Type out each record word for word. Pictures stay out.

#####

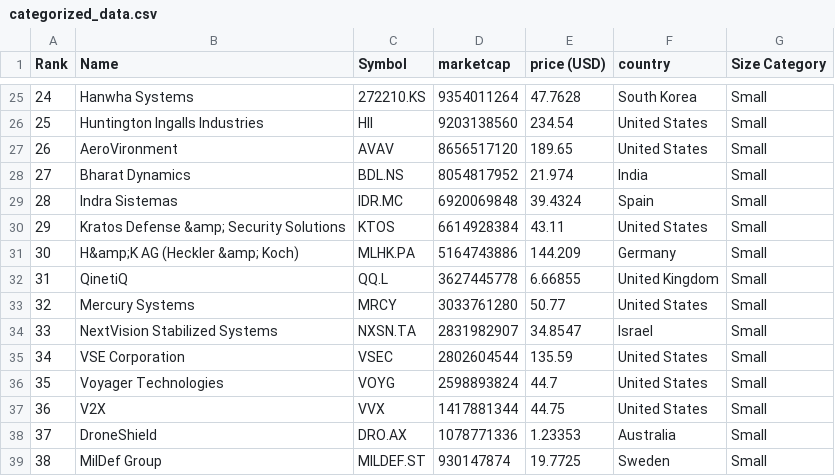
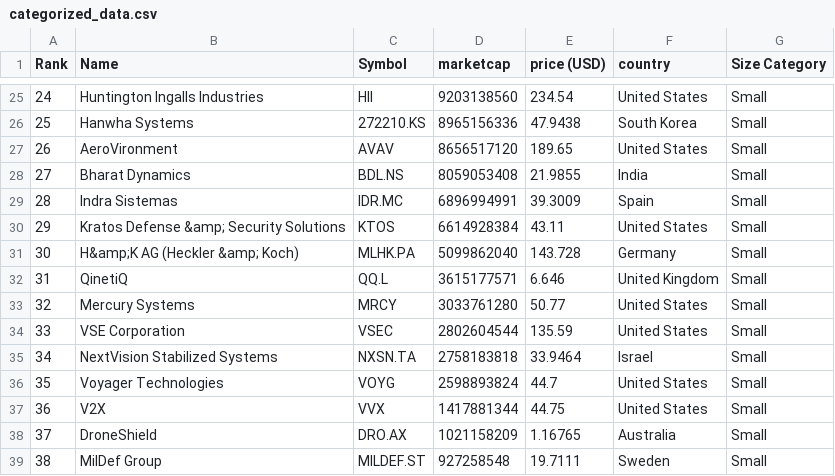
Before and after one commit to artfisica/taller-venezuela-junio-2024, a CSV file: categorized_data.csv, drawn as a sheet; only a part is shown, gaps mark what is left out; the diff covers the shown part only.

```diff
--- a/categorized_data.csv
+++ b/categorized_data.csv
@@ -25,15 +25,15 @@ Rank,Name,Symbol,marketcap,price (USD),country,Size Category
-24,Hanwha Systems,272210.KS,9354011264,47.7628,South Korea,Small
-25,Huntington Ingalls Industries,HII,9203138560,234.54,United States,Small
+24,Huntington Ingalls Industries,HII,9203138560,234.54,United States,Small
+25,Hanwha Systems,272210.KS,8965156336,47.9438,South Korea,Small
 26,AeroVironment,AVAV,8656517120,189.65,United States,Small
-27,Bharat Dynamics,BDL.NS,8054817952,21.974,India,Small
-28,Indra Sistemas,IDR.MC,6920069848,39.4324,Spain,Small
+27,Bharat Dynamics,BDL.NS,8059053408,21.9855,India,Small
+28,Indra Sistemas,IDR.MC,6896994991,39.3009,Spain,Small
 29,Kratos Defense &amp; Security Solutions,KTOS,6614928384,43.11,United States,Small
-30,H&amp;K AG (Heckler &amp; Koch),MLHK.PA,5164743886,144.209,Germany,Small
-31,QinetiQ,QQ.L,3627445778,6.66855,United Kingdom,Small
+30,H&amp;K AG (Heckler &amp; Koch),MLHK.PA,5099862040,143.728,Germany,Small
+31,QinetiQ,QQ.L,3615177571,6.646,United Kingdom,Small
 32,Mercury Systems,MRCY,3033761280,50.77,United States,Small
-33,NextVision Stabilized Systems,NXSN.TA,2831982907,34.8547,Israel,Small
-34,VSE Corporation,VSEC,2802604544,135.59,United States,Small
+33,VSE Corporation,VSEC,2802604544,135.59,United States,Small
+34,NextVision Stabilized Systems,NXSN.TA,2758183818,33.9464,Israel,Small
 35,Voyager Technologies,VOYG,2598893824,44.7,United States,Small
 36,V2X,VVX,1417881344,44.75,United States,Small
-37,DroneShield,DRO.AX,1078771336,1.23353,Australia,Small
-38,MilDef Group,MILDEF.ST,930147874,19.7725,Sweden,Small
+37,DroneShield,DRO.AX,1021158209,1.16765,Australia,Small
+38,MilDef Group,MILDEF.ST,927258548,19.7111,Sweden,Small
```
Also changed, not shown: 39 edited cells elsewhere in this file, data.csv.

#####

* _The answer_:
Before and after one commit to artfisica/taller-venezuela-junio-2024, a CSV file: categorized_data.csv, drawn as a sheet; only a part is shown, gaps mark what is left out; the diff covers the shown part only.

```diff
--- a/categorized_data.csv
+++ b/categorized_data.csv
@@ -25,15 +25,15 @@ Rank,Name,Symbol,marketcap,price (USD),country,Size Category
-24,Hanwha Systems,272210.KS,9354011264,47.7628,South Korea,Small
-25,Huntington Ingalls Industries,HII,9203138560,234.54,United States,Small
+24,Huntington Ingalls Industries,HII,9203138560,234.54,United States,Small
+25,Hanwha Systems,272210.KS,8965156336,47.9438,South Korea,Small
 26,AeroVironment,AVAV,8656517120,189.65,United States,Small
-27,Bharat Dynamics,BDL.NS,8054817952,21.974,India,Small
-28,Indra Sistemas,IDR.MC,6920069848,39.4324,Spain,Small
+27,Bharat Dynamics,BDL.NS,8059053408,21.9855,India,Small
+28,Indra Sistemas,IDR.MC,6896994991,39.3009,Spain,Small
 29,Kratos Defense &amp; Security Solutions,KTOS,6614928384,43.11,United States,Small
-30,H&amp;K AG (Heckler &amp; Koch),MLHK.PA,5164743886,144.209,Germany,Small
-31,QinetiQ,QQ.L,3627445778,6.66855,United Kingdom,Small
+30,H&amp;K AG (Heckler &amp; Koch),MLHK.PA,5099862040,143.728,Germany,Small
+31,QinetiQ,QQ.L,3615177571,6.646,United Kingdom,Small
 32,Mercury Systems,MRCY,3033761280,50.77,United States,Small
-33,NextVision Stabilized Systems,NXSN.TA,2831982907,34.8547,Israel,Small
-34,VSE Corporation,VSEC,2802604544,135.59,United States,Small
+33,VSE Corporation,VSEC,2802604544,135.59,United States,Small
+34,NextVision Stabilized Systems,NXSN.TA,2758183818,33.9464,Israel,Small
 35,Voyager Technologies,VOYG,2598893824,44.7,United States,Small
 36,V2X,VVX,1417881344,44.75,United States,Small
-37,DroneShield,DRO.AX,1078771336,1.23353,Australia,Small
-38,MilDef Group,MILDEF.ST,930147874,19.7725,Sweden,Small
+37,DroneShield,DRO.AX,1021158209,1.16765,Australia,Small
+38,MilDef Group,MILDEF.ST,927258548,19.7111,Sweden,Small
```
Also changed, not shown: 39 edited cells elsewhere in this file, data.csv.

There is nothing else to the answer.